"I think that's a relief, certainly for someone who is in the Sistine Chapel and sees his name being put forward as a future pope, to have that in the back of his mind," he said.
As head of the doctrinal congregation, Levada was responsible for dealing with cases of sexual abuse by priests and religious against minors. He described the role of Popes John Paul II and Benedict XVI as "decisive in helping us to meet the challenge."
"We found that, far from a Vatican cover-up, it was the forward-looking and cooperative work of the Vatican that helped the church in Ireland, the United States and other places," the cardinal said.
Responding to allegations that the congregation is sometimes heavy-handed, the cardinal said, "If you are working for the Congregation for the Doctrine of the Faith, it helps to have a pretty thick skin so that you aren't overly sensitive if you are criticized." However, he also said that the congregation should not be above criticism.

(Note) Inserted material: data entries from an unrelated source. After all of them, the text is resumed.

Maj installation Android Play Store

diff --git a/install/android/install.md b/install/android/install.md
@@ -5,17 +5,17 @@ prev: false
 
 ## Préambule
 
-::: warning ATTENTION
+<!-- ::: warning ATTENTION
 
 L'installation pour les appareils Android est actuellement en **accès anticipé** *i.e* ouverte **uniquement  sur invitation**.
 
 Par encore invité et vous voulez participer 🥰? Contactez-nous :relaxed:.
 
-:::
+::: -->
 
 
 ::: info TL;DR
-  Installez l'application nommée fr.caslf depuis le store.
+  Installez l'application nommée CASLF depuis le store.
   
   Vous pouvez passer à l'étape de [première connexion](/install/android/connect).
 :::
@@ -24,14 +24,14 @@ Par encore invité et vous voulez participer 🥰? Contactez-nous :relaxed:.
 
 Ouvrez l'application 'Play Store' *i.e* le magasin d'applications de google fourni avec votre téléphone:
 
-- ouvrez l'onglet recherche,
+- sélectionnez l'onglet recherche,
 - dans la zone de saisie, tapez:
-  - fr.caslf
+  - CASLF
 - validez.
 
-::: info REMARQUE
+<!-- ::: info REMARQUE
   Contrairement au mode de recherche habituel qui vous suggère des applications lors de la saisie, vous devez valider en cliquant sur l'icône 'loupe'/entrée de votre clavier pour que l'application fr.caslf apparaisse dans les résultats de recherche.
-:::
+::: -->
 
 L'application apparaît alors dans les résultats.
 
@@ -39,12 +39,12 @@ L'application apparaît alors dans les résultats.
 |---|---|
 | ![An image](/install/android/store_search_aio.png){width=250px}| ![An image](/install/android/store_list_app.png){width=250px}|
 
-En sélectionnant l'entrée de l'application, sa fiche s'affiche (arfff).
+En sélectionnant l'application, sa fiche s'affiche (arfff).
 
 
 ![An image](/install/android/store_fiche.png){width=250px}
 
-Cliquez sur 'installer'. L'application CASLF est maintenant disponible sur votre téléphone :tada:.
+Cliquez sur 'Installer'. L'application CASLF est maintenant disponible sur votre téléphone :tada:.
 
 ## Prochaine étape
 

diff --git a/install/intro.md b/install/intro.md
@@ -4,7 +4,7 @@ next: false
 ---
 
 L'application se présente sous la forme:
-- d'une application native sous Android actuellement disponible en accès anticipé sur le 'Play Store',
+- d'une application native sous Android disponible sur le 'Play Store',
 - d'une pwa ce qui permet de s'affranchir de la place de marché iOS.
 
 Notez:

"We think that the work we do is helpful and useful, but we're always ready to say if we could've done better, we'll learn and do better next time," he said.
The cardinal said he believed many critics of the doctrinal congregation "are essentially critics of the faith, of Jesus, of God. I'm not trying to overstate the case, but I think we represent a challenge to a highly secularized mentality. We do our best to explain things with good reasons and take advantage of opportunities to publicize teachings," he said.
He described ensuring doctrinal orthodoxy as a work of "fraternal correction."
"Priests, religious and theologians -- people who have been given a charge, people who have been given the work of speaking with the authority of the church behind them -- cannot simply come out and say 'I don't accept this' or 'I don't like this.'
"They have a responsibility, otherwise they use their role to produce confusion, and people may hear them preaching from the pulpit or read what they write about something that's contrary to the faith," the cardinal said.
The California native was in Ireland to address a conference on adult faith formation in the light of the upcoming 20th anniversary of the Catechism of the Catholic Church. He said he has been disappointed that some people have been unwilling to embrace the catechism.
"There are still people in the church who say, 'Don't give that to me, or my people, it's too much for them.' I think they short-change people's educational level, and the hunger they have to be better educated in their faith, as many of them are educated in their work."
He said the new evangelization "depends on well-educated Catholics."
"Adult faith formation is the key to the new evangelization," he said. "People are not going to be able to evangelize confidently if they do not know their faith."